Murals on a bigger scale have got to have a plan beforehand, they just wouldn’t be possible otherwise. Obviously though I want to try and match the work to its surrounding area, otherwise they’d stick out like a sore thumb! That’s all part of the planning process, it’s all decided ages in advance. With smaller stuff though, paste-ups for example, we just look out for the right spots to use on the day, I like to choose spots that perhaps the eye isn’t usually drawn too, somewhere out of the way that I want people to reconsider perhaps. We just did a bunch of them over in Vietnam, which has some great spots.
You have recently been commissioned by the Kaspersky Lab to create an absolutely enormous wall for the Moniker international art fair in New York – how did this come about?
Kaspersky Lab have previously creatively collaborated with street artists including my fellow Londoner Ben Eine, and I was honoured when they got in touch. It’s interesting to work on a collaboration with a company in a different field, and find links that connect us. As a member of the creative industry, and especially as a street artist, my social identity is crucial to my work, so of course it’s important to me to know that it’s secure. Many of my fellow street artists have chosen to remain anonymous for their entire careers, keeping personal and professional life completely separate – that’s no easy task. I think that really resonates with the issue of internet security and with the work that Kaspersky are doing. This was a great chance to collaborate with a brand with which I felt a genuine connection to myself and to my work.
Was this your biggest wall to date? How was it doing a piece on such a large scale?
Not quite the biggest, but certainly for its size we had the shortest amount of time to complete it – definitely made for an intense challenge. Like with anything though, the bigger the challenge the bigger the payoff – I’ve done countless murals all around the world and you’d think I’d get tired of staring all that concrete, trapped up on the scissor lift, but you just can’t beat work on such a big scale. Each wall has its own unique character, challenges specific to the location that give everyone a kind of personality. I know it’s a strange thing to say about a wall, but it’s true.
Do you enjoy collaborating with other artists? Do you feel that collaborating with other artists adds something totally different to the creative process?
Sure, collaborations are always a good way to change things up. Every artist has a different creative process or certain rituals for artistic output, sharing and combining those will pretty much always lead to exciting things in my opinion. It’s kind of the artistic equivalent of a chemical reaction, sometimes you end up with something really new and awesome, sometimes it blows up in your face. Also, if you’ve been an artist for as long as I have then you’ll begin to realise that you get into certain creative cycles, and that can damage your results, collaborating breaks that cycle, and lets you see things fresh.
Something I really enjoy is hearing which artists inspired other artists. Which artists inspired you growing up and whose work do you really like just now?

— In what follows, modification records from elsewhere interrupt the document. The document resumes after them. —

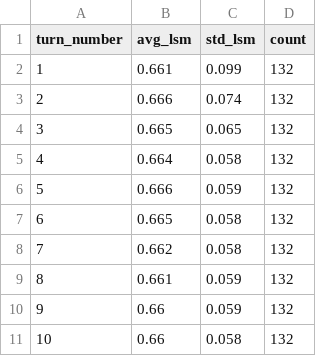
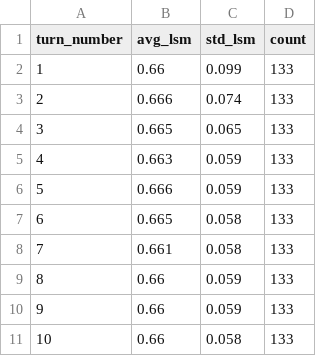
Before and after one commit to amin-kamaleddin/Psychotherapy-Agent, a CSV file: Eval/csv/lsm_metrics_simple.csv, drawn as a sheet.

```diff
--- a/Eval/csv/lsm_metrics_simple.csv
+++ b/Eval/csv/lsm_metrics_simple.csv
@@ -1,11 +1,11 @@
 turn_number,avg_lsm,std_lsm,count
-1,0.661,0.099,132
-2,0.666,0.074,132
-3,0.665,0.065,132
-4,0.664,0.058,132
-5,0.666,0.059,132
-6,0.665,0.058,132
-7,0.662,0.058,132
-8,0.661,0.059,132
-9,0.66,0.059,132
-10,0.66,0.058,132
+1,0.66,0.099,133
+2,0.666,0.074,133
+3,0.665,0.065,133
+4,0.663,0.059,133
+5,0.666,0.059,133
+6,0.665,0.058,133
+7,0.661,0.058,133
+8,0.66,0.059,133
+9,0.66,0.059,133
+10,0.66,0.058,133
```
Also changed, not shown: Eval/csv/comparison_results.csv, Eval/csv/feedback_scores_by_criterion.csv, 39 other files.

My biggest influences as a kid came from the artists working within the Californian skate scene of the late 1970s, Jim Phillips and Vernon Courtlandt Johnson are the two biggest names for me, nothing beats those guys. Recently I’ve been revisiting names like Basquiat and Rauschenburg, the guys that really made the New York art scene blow up at the end of the twentieth century. For me there’s never really been an instance since that’s shown such raw creative energy, just the sheer volume of work seems like insanity to me. Those two especially used a lot of found objects and stuff in their work, I just think that’s genius – I just had a solo show in Paris where a lot of the work used that same idea.
Thanks so much for your time Dean and all the best with your future artistic endeavours!